═════ INPUT DATA
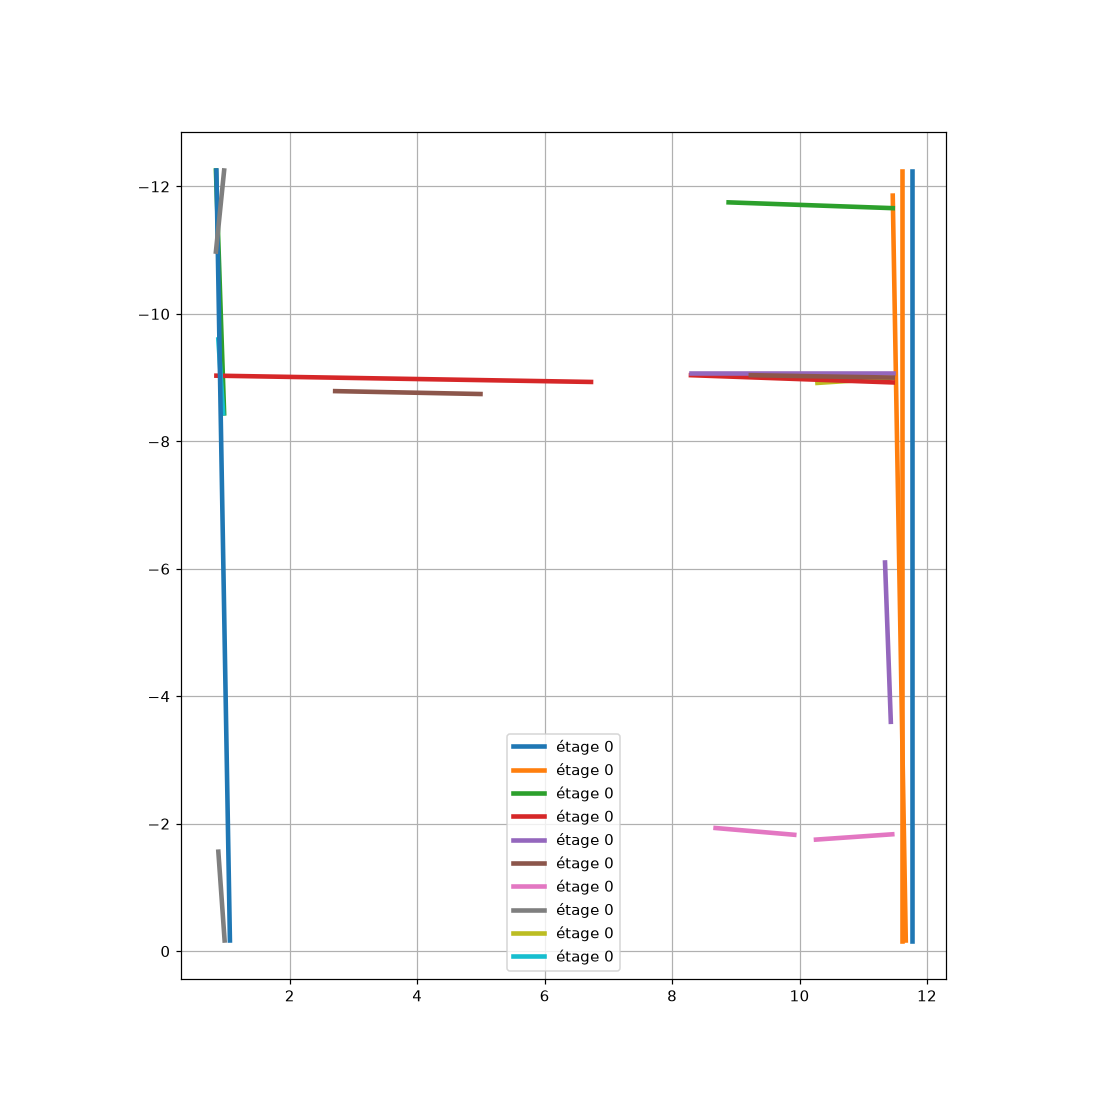
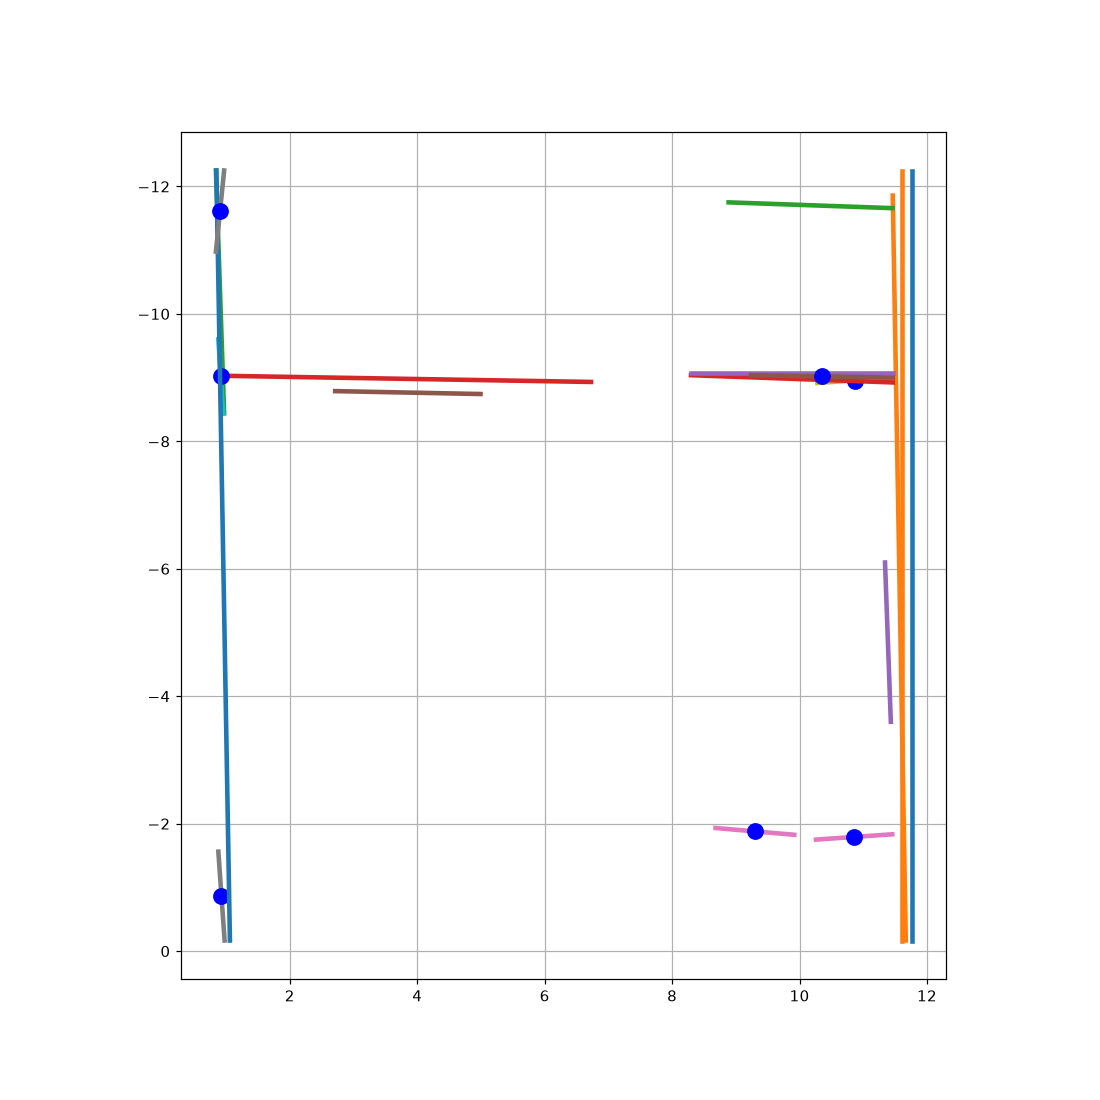
Ajout détection ouvertures (trous entre murs colinéaires) et escaliers, découpe 3D des ouvertures

diff --git a/plan_to_3d.py b/plan_to_3d.py
@@ -4,9 +4,10 @@ import numpy as np
 import trimesh
 import pymupdf
 
-PIXELS_PAR_METRE = 132.0   # 1595 px = 12,12 m (plus longue facade, cote lue sur le plan)
+PIXELS_PAR_METRE = 132.0
 EPAISSEUR_MUR = 0.20
 HAUTEUR_MUR = 2.50
+SEUIL_PORTE = 40
 
 
 def masque_murs(img, seuil=200, close_px=15, epaisseur_px=9):
@@ -14,14 +15,14 @@ def masque_murs(img, seuil=200, close_px=15, epaisseur_px=9):
     _, binaire = cv2.threshold(gray, seuil, 255, cv2.THRESH_BINARY_INV)
     ferme = cv2.morphologyEx(binaire, cv2.MORPH_CLOSE, np.ones((close_px, close_px), np.uint8))
     dist = cv2.distanceTransform(ferme, cv2.DIST_L2, 5)
-    return np.uint8(dist > epaisseur_px) * 255, ferme
+    return np.uint8(dist > epaisseur_px) * 255, binaire, ferme
 
 
 def composant_batiment(ferme):
     dil = cv2.dilate(ferme, np.ones((25, 25), np.uint8))
     nb, labels, stats, _ = cv2.connectedComponentsWithStats(dil, 8)
     i = 1 + int(np.argmax(stats[1:, cv2.CC_STAT_AREA]))
-    return labels == i
+    return labels == i, stats[i]
 
 
 def fusionner(segments, tol_angle=6, tol_dist=30):
@@ -61,9 +62,7 @@ def nettoyer_groupes(segments, tol_dist=45, max_voisins=3):
     return out
 
 
-def detecter_murs(img):
-    masque, ferme = masque_murs(img)
-    comp = composant_batiment(ferme)
+def detecter_murs(img, masque, comp):
     diag = np.hypot(*img.shape[:2])
     lines = cv2.HoughLinesP(masque, 1, np.pi / 180, threshold=40,
                             minLineLength=int(diag * 0.035), maxLineGap=20)
@@ -80,6 +79,98 @@ def detecter_murs(img):
     return nettoyer_groupes(fusionner(murs))
 
 
+def lignes_longues(masque):
+    diag = np.hypot(*masque.shape[:2])
+    lines = cv2.HoughLinesP(masque, 1, np.pi / 180, threshold=40,
+                            minLineLength=int(diag * 0.10), maxLineGap=int(diag * 0.35))
+    return [] if lines is None else [tuple(map(int, l)) for l in lines.reshape(-1, 4)]
+
+
+def classer_ouverture(fins, cx, cy, ux, uy, largeur_px):
+    nx, ny = -uy, ux
+    demi_along, demi_norm = largeur_px / 2 + 25, 150
+    mask = np.zeros(fins.shape, np.uint8)
+    for dy in range(-demi_norm, demi_norm + 1):
+        for dx in range(-int(demi_along), int(demi_along) + 1):
+            px, py = int(cx + ux * dx + nx * dy), int(cy + uy * dx + ny * dy)
+            if 0 <= py < mask.shape[0] and 0 <= px < mask.shape[1]:
+                mask[py, px] = 255
+    ys, xs = np.nonzero(cv2.bitwise_and(fins, mask))
+    if len(xs) == 0:
+        return "fenetre"
+    dist = np.abs((xs - cx) * nx + (ys - cy) * ny)
+    return "porte" if dist.max() > SEUIL_PORTE else "fenetre"
+
+
+def trouver_ouvertures(segments):
+    # groupe les murs colineaires (meme ligne) et cherche les trous entre leurs extremites
+    groupes = {}
+    for (x1, y1, x2, y2) in segments:
+        angle = np.degrees(np.arctan2(-(y2 - y1), x2 - x1)) % 180.0
+        nx, ny = -np.sin(np.radians(angle)), np.cos(np.radians(angle))
+        rho = (x1 + x2) / 2 * nx + (y1 + y2) / 2 * ny
+        for g in groupes.values():
+            da = min(abs(angle - g["angle"]), 180 - abs(angle - g["angle"]))
+            if da < 6 and abs(rho - g["rho"]) < 30:
+                g["segs"].append((x1, y1, x2, y2))
+                break
+        else:
+            groupes[(round(angle), round(rho))] = {"angle": angle, "rho": rho, "segs": [(x1, y1, x2, y2)]}
+    ouvertures = []
+    for g in groupes.values():
+        angle = g["angle"]
+        ux, uy = np.cos(np.radians(angle)), -np.sin(np.radians(angle))
+        pts = []
+        for (x1, y1, x2, y2) in g["segs"]:
+            pts.append((x1 * ux + y1 * uy, (x1, y1)))
+            pts.append((x2 * ux + y2 * uy, (x2, y2)))
+        pts.sort()
+        for k in range(len(pts) - 1):
+            t1, p1 = pts[k]
+            t2, p2 = pts[k + 1]
+            gap = t2 - t1
+            if 80 <= gap <= 300:
+                cx = (p1[0] + p2[0]) / 2
+                cy = (p1[1] + p2[1]) / 2
+                ouvertures.append({
+                    "type": "porte" if gap < 135 else "fenetre",
+                    "centre": (cx, cy), "largeur_px": gap,
+                    "angle": np.arctan2(-(p2[1] - p1[1]), p2[0] - p1[0]),
+                })
+    return ouvertures
+
+
+def detecter_escaliers(binaire, comp):
+    diag = np.hypot(*binaire.shape[:2])
+    lines = cv2.HoughLinesP(binaire, 1, np.pi / 180, threshold=30,
+                            minLineLength=int(diag * 0.04), maxLineGap=4)
+    if lines is None:
+        return []
+    segs = [tuple(map(int, l)) for l in lines.reshape(-1, 4)]
+    horiz = [s for s in segs if abs(s[3] - s[1]) < 8 and np.hypot(s[2]-s[0], s[3]-s[1]) < diag * 0.3]
+    horiz.sort(key=lambda s: s[1])
+    groupes, cur = [], []
+    for s in horiz:
+        if cur and abs(s[1] - cur[-1][1]) < 30:
+            cur.append(s)
+        else:
+            if len(cur) >= 5:
+                groupes.append(cur)
+            cur = [s]
+    if len(cur) >= 5:
+        groupes.append(cur)
+    out = []
+    for g in groupes:
+        xs = [v for s in g for v in (s[0], s[2])]
+        ys = [v for s in g for v in (s[1], s[3])]
+        w, h = max(xs) - min(xs), max(ys) - min(ys)
+        if w < diag * 0.5 and h < diag * 0.5:
+            mx, my = (min(xs)+max(xs))//2, (min(ys)+max(ys))//2
+            if comp[my, mx]:
+                out.append((min(xs), min(ys), max(xs), max(ys), len(g)))
+    return out
+
+
 def segment_vers_boite(x1, y1, x2, y2, z0, ox, oy):
     s = 1.0 / PIXELS_PAR_METRE
     longueur = np.hypot(x2 - x1, y2 - y1) * s
@@ -91,23 +182,83 @@ def segment_vers_boite(x1, y1, x2, y2, z0, ox, oy):
     return box
 
 
+def decouper_ouverture(mur, ouv, z0, ox, oy):
+    s = 1.0 / PIXELS_PAR_METRE
+    cx = (ouv["centre"][0] - ox) * s
+    cy = (ouv["centre"][1] - oy) * s
+    largeur = ouv["largeur_px"] * s + 0.1
+    haut = HAUTEUR_MUR if ouv["type"] == "porte" else 1.2
+    z_base = z0 if ouv["type"] == "porte" else z0 + 0.9
+    cutter = trimesh.creation.box(extents=[largeur, EPAISSEUR_MUR * 4, haut])
+    cutter.apply_transform(trimesh.transformations.rotation_matrix(ouv["angle"], [0, 0, 1]))
+    cutter.apply_translation([cx, cy, z_base + haut / 2])
+    try:
+        return trimesh.boolean.difference([mur, cutter], engine="manifold")
+    except Exception:
+        return mur
+
+
+def construire_marches(bbox, n, z0, ox, oy):
+    s = 1.0 / PIXELS_PAR_METRE
+    x0, y0 = (bbox[0] - ox) * s, (bbox[1] - oy) * s
+    x1, y1 = (bbox[2] - ox) * s, (bbox[3] - oy) * s
+    w, l = x1 - x0, y1 - y0
+    n = max(n, 4)
+    marches = []
+    if w >= l:
+        profondeur = w / n
+        for i in range(n):
+            h = HAUTEUR_MUR * (i + 1) / n
+            m = trimesh.creation.box(extents=[profondeur, l, h])
+            m.apply_translation([x0 + profondeur * (i + 0.5), (y0 + y1) / 2, z0 + h / 2])
+            marches.append(m)
+    else:
+        profondeur = l / n
+        for i in range(n):
+            h = HAUTEUR_MUR * (i + 1) / n
+            m = trimesh.creation.box(extents=[w, profondeur, h])
+            m.apply_translation([(x0 + x1) / 2, y0 + profondeur * (i + 0.5), z0 + h / 2])
+            marches.append(m)
+    return marches
+
+
 def pdf_vers_maison(pdf_path, sortie="maison.glb", debug_png="debug_dessus.png"):
     doc = pymupdf.open(pdf_path)
     meshes = []
-    dessus = None
+    import matplotlib
+    matplotlib.use("Agg")
+    import matplotlib.pyplot as plt
+    fig, ax = plt.subplots(figsize=(10, 10))
     for etage, page in enumerate(doc):
         pix = page.get_pixmap(dpi=200)
         img = cv2.imdecode(np.frombuffer(pix.tobytes("png"), np.uint8), cv2.IMREAD_COLOR)
-        segs = detecter_murs(img)
-        print(f"étage {etage} (page {etage}) : {len(segs)} murs détectés")
+        masque, binaire, ferme = masque_murs(img)
+        comp, stats = composant_batiment(ferme)
+        ox, oy = stats[cv2.CC_STAT_LEFT], stats[cv2.CC_STAT_TOP]
+        segs = detecter_murs(img, masque, comp)
+        fins = cv2.bitwise_and(binaire, cv2.bitwise_not(cv2.dilate(masque, np.ones((7, 7), np.uint8))))
+        ouvertures = trouver_ouvertures(segs)
+        escaliers = detecter_escaliers(binaire, comp)
+        print(f"étage {etage} : {len(segs)} murs, {len(ouvertures)} ouvertures, {len(escaliers)} escalier(s)")
+        for o in ouvertures:
+            print(f"    - {o['type']} {o['largeur_px']/PIXELS_PAR_METRE:.2f} m")
         z0 = etage * HAUTEUR_MUR
-        # origine commune = coin du composant bâtiment (alignement des étages)
-        masque, ferme = masque_murs(img)
-        dil = cv2.dilate(ferme, np.ones((25, 25), np.uint8))
-        nb, labels, stats, _ = cv2.connectedComponentsWithStats(dil, 8)
-        i = 1 + int(np.argmax(stats[1:, cv2.CC_STAT_AREA]))
-        ox, oy = stats[i, cv2.CC_STAT_LEFT], stats[i, cv2.CC_STAT_TOP]
         floor = [segment_vers_boite(*s, z0=z0, ox=ox, oy=oy) for s in segs]
+        for ouv in ouvertures:
+            cx, cy = ouv["centre"]
+            best, bd = None, 1e9
+            for s, m in zip(segs, floor):
+                x1, y1, x2, y2 = s
+                n = max(np.hypot(x2 - x1, y2 - y1), 1)
+                ux, uy = (x2 - x1) / n, (y2 - y1) / n
+                t = max(0, min(n, (cx - x1) * ux + (cy - y1) * uy))
+                d = np.hypot(cx - (x1 + ux * t), cy - (y1 + uy * t))
+                if d < bd:
+                    bd, best = d, m
+            if best is not None and bd < 150:
+                floor[floor.index(best)] = decouper_ouverture(best, ouv, z0, ox, oy)
+        for e in escaliers:
+            floor += construire_marches(e[:4], e[4], z0, ox, oy)
         if not floor:
             continue
         xs = [v[0] for m in floor for v in m.vertices]
@@ -115,23 +266,16 @@ def pdf_vers_maison(pdf_path, sortie="maison.glb", debug_png="debug_dessus.png")
         dalle = trimesh.creation.box(extents=[max(xs) - min(xs) + 0.4, max(ys) - min(ys) + 0.4, 0.2])
         dalle.apply_translation([(max(xs) + min(xs)) / 2, (max(ys) + min(ys)) / 2, z0 - 0.1])
         meshes += floor + [dalle]
-        import matplotlib
-        matplotlib.use("Agg")
-        import matplotlib.pyplot as plt
-        if dessus is None:
-            fig, ax = plt.subplots(figsize=(10, 10))
-            dessus = (fig, ax)
-        fig, ax = dessus
         for s in segs:
             ax.plot([(s[0]-ox)/PIXELS_PAR_METRE, (s[2]-ox)/PIXELS_PAR_METRE],
-                    [-(s[1]-oy)/PIXELS_PAR_METRE, -(s[3]-oy)/PIXELS_PAR_METRE],
-                    lw=3, label=f"étage {etage}" if etage == 0 else None)
-    if dessus:
-        fig, ax = dessus
-        ax.set_aspect("equal"); ax.invert_yaxis(); ax.grid(True); ax.legend()
-        fig.savefig(debug_png, dpi=110)
-        plt.close(fig)
-        print(f"vue de dessus -> {debug_png}")
+                    [-(s[1]-oy)/PIXELS_PAR_METRE, -(s[3]-oy)/PIXELS_PAR_METRE], lw=3)
+        for o in ouvertures:
+            ax.plot((o["centre"][0]-ox)/PIXELS_PAR_METRE, -(o["centre"][1]-oy)/PIXELS_PAR_METRE,
+                    "o", color="red" if o["type"] == "porte" else "blue", ms=10)
+    ax.set_aspect("equal"); ax.invert_yaxis(); ax.grid(True)
+    fig.savefig(debug_png, dpi=110)
+    plt.close(fig)
+    print(f"vue de dessus (rouge=porte, bleu=fenetre) -> {debug_png}")
     maison = trimesh.util.concatenate(meshes)
     maison.export(sortie)
     b = maison.bounds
══════════
* EXERCISE AIM *
Return, from the material above, each line holding the string "maison".

* EXERCISE RESPONSE *
 def pdf_vers_maison(pdf_path, sortie="maison.glb", debug_png="debug_dessus.png"):
@@ -115,23 +266,16 @@ def pdf_vers_maison(pdf_path, sortie="maison.glb", debug_png="debug_dessus.png")
     maison = trimesh.util.concatenate(meshes)
     maison.export(sortie)
     b = maison.bounds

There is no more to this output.